■ **Your task**
Throughout the entries below, report every line where "color" is found.

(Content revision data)
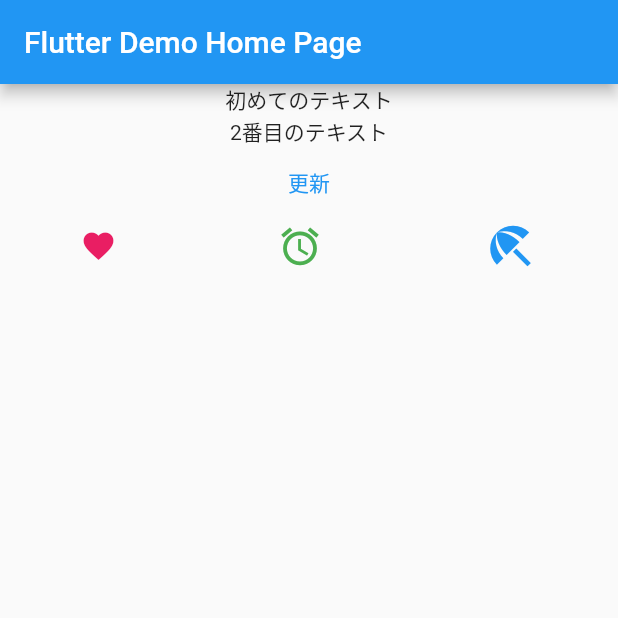
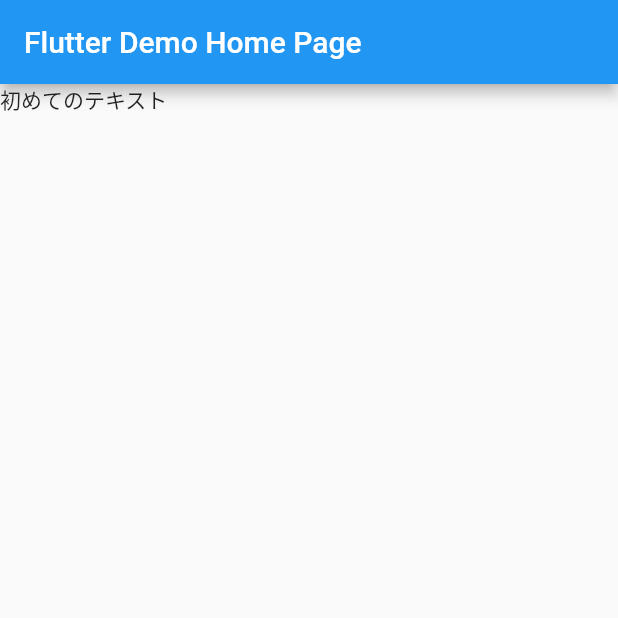
Before and after one commit to kokoriru/flutter_zenn_hello_world, a Flutter app: the screen it shows after launch, on a phone screen of 412 x 824 dp, the top half of it. Run offline on Flutter 3.47's test engine with Material 2 defaults, Android fonts, the phone set to English and light mode, and no system bars.

Commit message:
一旦、 初めてのテキスト のみに戻す

```diff
--- a/lib/main.dart
+++ b/lib/main.dart
@@ -75,34 +75,7 @@ class _MyHomePageState extends State<MyHomePage> {
         // the App.build method, and use it to set our appbar title.
         title: Text(widget.title),
       ),
-      body: Column(children: [
-        Text('初めてのテキスト'),
-        Text('2番目のテキスト'),
-        TextButton(
-          onPressed: () => { print('ボタンが押されたよ') },
-          child: Text('更新'),
-        ),
-        Row(
-          mainAxisAlignment: MainAxisAlignment.spaceAround,
-          children: [
-            Icon(
-              Icons.favorite,
-              color: Colors.pink,
-              size: 24.0,
-            ),
-            Icon(
-              Icons.access_alarm,
-              color: Colors.green,
-              size: 30.0,
-            ),
-            Icon(
-              Icons.beach_access,
-              color: Colors.blue,
-              size: 36.0,
-            ),
-          ],
-        ),
-      ]),
+      body: Text('初めてのテキスト'),
     );
   }
 }
```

■ **Solved exercise**
-              color: Colors.pink,
-              color: Colors.green,
-              color: Colors.blue,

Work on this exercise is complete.